Output the full listing exactly as written, with no pictures in it.

● ● ● ●

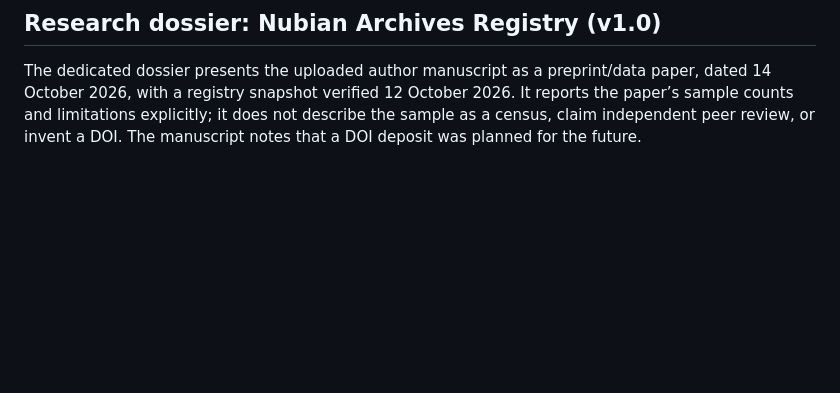
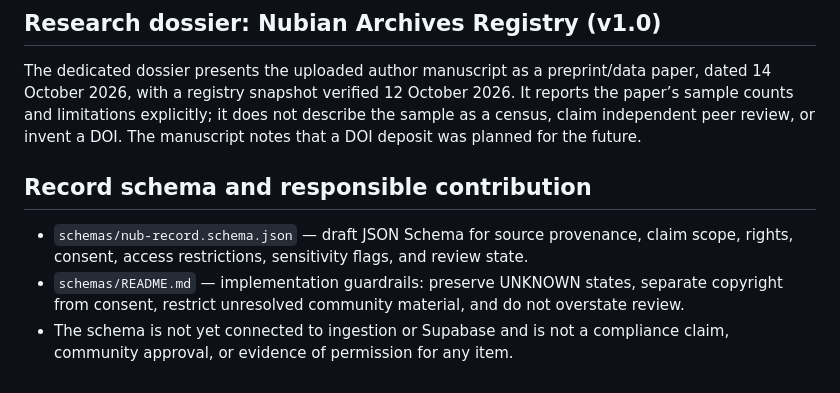
Before and after one commit to mohamedkasha82-star/Nub, a Markdown page: README.md, the part around the change. GitHub-like rendering; blank space fills up the shorter version.

Commit message:
Document draft provenance and consent schema

```diff
--- a/README.md
+++ b/README.md
@@ -37,3 +37,8 @@ GitHub Pages workflow deploys this repository independently. Do not connect or o
 
 ## Research dossier: Nubian Archives Registry (v1.0)
 The dedicated dossier presents the uploaded author manuscript as a preprint/data paper, dated 14 October 2026, with a registry snapshot verified 12 October 2026. It reports the paper’s sample counts and limitations explicitly; it does not describe the sample as a census, claim independent peer review, or invent a DOI. The manuscript notes that a DOI deposit was planned for the future.
+
+## Record schema and responsible contribution
+- `schemas/nub-record.schema.json` — draft JSON Schema for source provenance, claim scope, rights, consent, access restrictions, sensitivity flags, and review state.
+- `schemas/README.md` — implementation guardrails: preserve UNKNOWN states, separate copyright from consent, restrict unresolved community material, and do not overstate review.
+- The schema is not yet connected to ingestion or Supabase and is not a compliance claim, community approval, or evidence of permission for any item.
```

● ● ● ●

> _Final answer_:
Before and after one commit to mohamedkasha82-star/Nub, a Markdown page: README.md, the part around the change. GitHub-like rendering; blank space fills up the shorter version.

Commit message:
Document draft provenance and consent schema

```diff
--- a/README.md
+++ b/README.md
@@ -37,3 +37,8 @@ GitHub Pages workflow deploys this repository independently. Do not connect or o
 
 ## Research dossier: Nubian Archives Registry (v1.0)
 The dedicated dossier presents the uploaded author manuscript as a preprint/data paper, dated 14 October 2026, with a registry snapshot verified 12 October 2026. It reports the paper’s sample counts and limitations explicitly; it does not describe the sample as a census, claim independent peer review, or invent a DOI. The manuscript notes that a DOI deposit was planned for the future.
+
+## Record schema and responsible contribution
+- `schemas/nub-record.schema.json` — draft JSON Schema for source provenance, claim scope, rights, consent, access restrictions, sensitivity flags, and review state.
+- `schemas/README.md` — implementation guardrails: preserve UNKNOWN states, separate copyright from consent, restrict unresolved community material, and do not overstate review.
+- The schema is not yet connected to ingestion or Supabase and is not a compliance claim, community approval, or evidence of permission for any item.
```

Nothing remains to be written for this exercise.